Source records:

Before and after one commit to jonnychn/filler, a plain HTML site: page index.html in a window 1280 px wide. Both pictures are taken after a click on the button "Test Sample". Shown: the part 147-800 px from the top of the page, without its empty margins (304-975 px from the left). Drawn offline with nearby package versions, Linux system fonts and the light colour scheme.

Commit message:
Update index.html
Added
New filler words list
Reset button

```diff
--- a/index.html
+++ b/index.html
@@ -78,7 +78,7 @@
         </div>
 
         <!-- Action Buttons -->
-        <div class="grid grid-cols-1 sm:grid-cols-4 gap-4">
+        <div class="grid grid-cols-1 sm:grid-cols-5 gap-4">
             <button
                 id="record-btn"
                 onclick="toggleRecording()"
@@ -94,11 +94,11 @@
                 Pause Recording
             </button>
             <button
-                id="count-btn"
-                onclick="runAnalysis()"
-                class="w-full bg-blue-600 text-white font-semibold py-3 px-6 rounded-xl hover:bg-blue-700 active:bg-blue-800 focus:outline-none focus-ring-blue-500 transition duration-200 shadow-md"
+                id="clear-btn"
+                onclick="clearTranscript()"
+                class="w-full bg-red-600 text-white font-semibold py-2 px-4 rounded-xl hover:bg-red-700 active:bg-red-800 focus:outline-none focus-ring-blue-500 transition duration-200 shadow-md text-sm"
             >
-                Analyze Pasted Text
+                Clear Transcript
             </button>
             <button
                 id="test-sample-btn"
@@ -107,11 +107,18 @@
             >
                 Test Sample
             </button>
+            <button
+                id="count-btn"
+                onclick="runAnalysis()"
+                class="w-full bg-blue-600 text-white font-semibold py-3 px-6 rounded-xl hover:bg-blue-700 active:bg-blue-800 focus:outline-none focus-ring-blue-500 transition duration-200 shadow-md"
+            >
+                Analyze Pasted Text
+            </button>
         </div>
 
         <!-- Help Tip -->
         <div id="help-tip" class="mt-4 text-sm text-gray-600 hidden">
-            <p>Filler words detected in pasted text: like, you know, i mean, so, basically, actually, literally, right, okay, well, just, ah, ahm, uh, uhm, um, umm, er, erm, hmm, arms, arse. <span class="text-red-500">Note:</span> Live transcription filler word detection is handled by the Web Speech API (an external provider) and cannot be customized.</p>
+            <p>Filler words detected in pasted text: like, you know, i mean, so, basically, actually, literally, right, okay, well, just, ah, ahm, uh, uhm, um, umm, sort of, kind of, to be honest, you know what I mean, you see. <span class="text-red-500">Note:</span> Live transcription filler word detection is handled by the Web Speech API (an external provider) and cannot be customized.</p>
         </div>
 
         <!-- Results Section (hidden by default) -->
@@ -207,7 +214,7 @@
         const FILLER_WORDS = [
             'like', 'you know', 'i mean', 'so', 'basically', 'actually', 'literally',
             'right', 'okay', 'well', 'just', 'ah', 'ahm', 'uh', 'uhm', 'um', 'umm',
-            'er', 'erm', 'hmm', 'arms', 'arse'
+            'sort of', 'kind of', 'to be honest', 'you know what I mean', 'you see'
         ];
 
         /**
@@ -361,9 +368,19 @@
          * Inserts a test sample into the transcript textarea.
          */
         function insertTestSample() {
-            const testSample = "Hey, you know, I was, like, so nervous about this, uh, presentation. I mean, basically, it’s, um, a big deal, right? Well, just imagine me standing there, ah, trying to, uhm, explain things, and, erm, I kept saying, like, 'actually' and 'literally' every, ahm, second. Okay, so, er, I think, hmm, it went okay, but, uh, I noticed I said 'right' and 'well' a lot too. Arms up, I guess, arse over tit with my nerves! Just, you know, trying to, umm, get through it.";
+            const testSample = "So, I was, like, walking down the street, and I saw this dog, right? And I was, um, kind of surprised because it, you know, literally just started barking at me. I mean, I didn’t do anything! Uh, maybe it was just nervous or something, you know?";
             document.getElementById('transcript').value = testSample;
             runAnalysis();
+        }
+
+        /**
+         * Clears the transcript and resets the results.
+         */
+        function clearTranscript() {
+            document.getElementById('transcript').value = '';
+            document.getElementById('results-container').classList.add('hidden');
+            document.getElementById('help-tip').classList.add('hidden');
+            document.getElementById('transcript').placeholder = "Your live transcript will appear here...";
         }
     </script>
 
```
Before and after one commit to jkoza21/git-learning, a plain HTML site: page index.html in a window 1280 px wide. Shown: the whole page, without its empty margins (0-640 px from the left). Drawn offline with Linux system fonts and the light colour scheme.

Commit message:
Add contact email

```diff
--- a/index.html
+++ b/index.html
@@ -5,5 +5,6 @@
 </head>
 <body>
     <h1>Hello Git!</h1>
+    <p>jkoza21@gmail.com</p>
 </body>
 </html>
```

**Task requirements:**
Copy every record exactly.

**Exercise response:**
Before and after one commit to jonnychn/filler, a plain HTML site: page index.html in a window 1280 px wide. Both pictures are taken after a click on the button "Test Sample". Shown: the part 147-800 px from the top of the page, without its empty margins (304-975 px from the left). Drawn offline with nearby package versions, Linux system fonts and the light colour scheme.

Commit message:
Update index.html
Added
New filler words list
Reset button

```diff
--- a/index.html
+++ b/index.html
@@ -78,7 +78,7 @@
         </div>
 
         <!-- Action Buttons -->
-        <div class="grid grid-cols-1 sm:grid-cols-4 gap-4">
+        <div class="grid grid-cols-1 sm:grid-cols-5 gap-4">
             <button
                 id="record-btn"
                 onclick="toggleRecording()"
@@ -94,11 +94,11 @@
                 Pause Recording
             </button>
             <button
-                id="count-btn"
-                onclick="runAnalysis()"
-                class="w-full bg-blue-600 text-white font-semibold py-3 px-6 rounded-xl hover:bg-blue-700 active:bg-blue-800 focus:outline-none focus-ring-blue-500 transition duration-200 shadow-md"
+                id="clear-btn"
+                onclick="clearTranscript()"
+                class="w-full bg-red-600 text-white font-semibold py-2 px-4 rounded-xl hover:bg-red-700 active:bg-red-800 focus:outline-none focus-ring-blue-500 transition duration-200 shadow-md text-sm"
             >
-                Analyze Pasted Text
+                Clear Transcript
             </button>
             <button
                 id="test-sample-btn"
@@ -107,11 +107,18 @@
             >
                 Test Sample
             </button>
+            <button
+                id="count-btn"
+                onclick="runAnalysis()"
+                class="w-full bg-blue-600 text-white font-semibold py-3 px-6 rounded-xl hover:bg-blue-700 active:bg-blue-800 focus:outline-none focus-ring-blue-500 transition duration-200 shadow-md"
+            >
+                Analyze Pasted Text
+            </button>
         </div>
 
         <!-- Help Tip -->
         <div id="help-tip" class="mt-4 text-sm text-gray-600 hidden">
-            <p>Filler words detected in pasted text: like, you know, i mean, so, basically, actually, literally, right, okay, well, just, ah, ahm, uh, uhm, um, umm, er, erm, hmm, arms, arse. <span class="text-red-500">Note:</span> Live transcription filler word detection is handled by the Web Speech API (an external provider) and cannot be customized.</p>
+            <p>Filler words detected in pasted text: like, you know, i mean, so, basically, actually, literally, right, okay, well, just, ah, ahm, uh, uhm, um, umm, sort of, kind of, to be honest, you know what I mean, you see. <span class="text-red-500">Note:</span> Live transcription filler word detection is handled by the Web Speech API (an external provider) and cannot be customized.</p>
         </div>
 
         <!-- Results Section (hidden by default) -->
@@ -207,7 +214,7 @@
         const FILLER_WORDS = [
             'like', 'you know', 'i mean', 'so', 'basically', 'actually', 'literally',
             'right', 'okay', 'well', 'just', 'ah', 'ahm', 'uh', 'uhm', 'um', 'umm',
-            'er', 'erm', 'hmm', 'arms', 'arse'
+            'sort of', 'kind of', 'to be honest', 'you know what I mean', 'you see'
         ];
 
         /**
@@ -361,9 +368,19 @@
          * Inserts a test sample into the transcript textarea.
          */
         function insertTestSample() {
-            const testSample = "Hey, you know, I was, like, so nervous about this, uh, presentation. I mean, basically, it’s, um, a big deal, right? Well, just imagine me standing there, ah, trying to, uhm, explain things, and, erm, I kept saying, like, 'actually' and 'literally' every, ahm, second. Okay, so, er, I think, hmm, it went okay, but, uh, I noticed I said 'right' and 'well' a lot too. Arms up, I guess, arse over tit with my nerves! Just, you know, trying to, umm, get through it.";
+            const testSample = "So, I was, like, walking down the street, and I saw this dog, right? And I was, um, kind of surprised because it, you know, literally just started barking at me. I mean, I didn’t do anything! Uh, maybe it was just nervous or something, you know?";
             document.getElementById('transcript').value = testSample;
             runAnalysis();
+        }
+
+        /**
+         * Clears the transcript and resets the results.
+         */
+        function clearTranscript() {
+            document.getElementById('transcript').value = '';
+            document.getElementById('results-container').classList.add('hidden');
+            document.getElementById('help-tip').classList.add('hidden');
+            document.getElementById('transcript').placeholder = "Your live transcript will appear here...";
         }
     </script>
 
```
Before and after one commit to jkoza21/git-learning, a plain HTML site: page index.html in a window 1280 px wide. Shown: the whole page, without its empty margins (0-640 px from the left). Drawn offline with Linux system fonts and the light colour scheme.

Commit message:
Add contact email

```diff
--- a/index.html
+++ b/index.html
@@ -5,5 +5,6 @@
 </head>
 <body>
     <h1>Hello Git!</h1>
+    <p>jkoza21@gmail.com</p>
 </body>
 </html>
```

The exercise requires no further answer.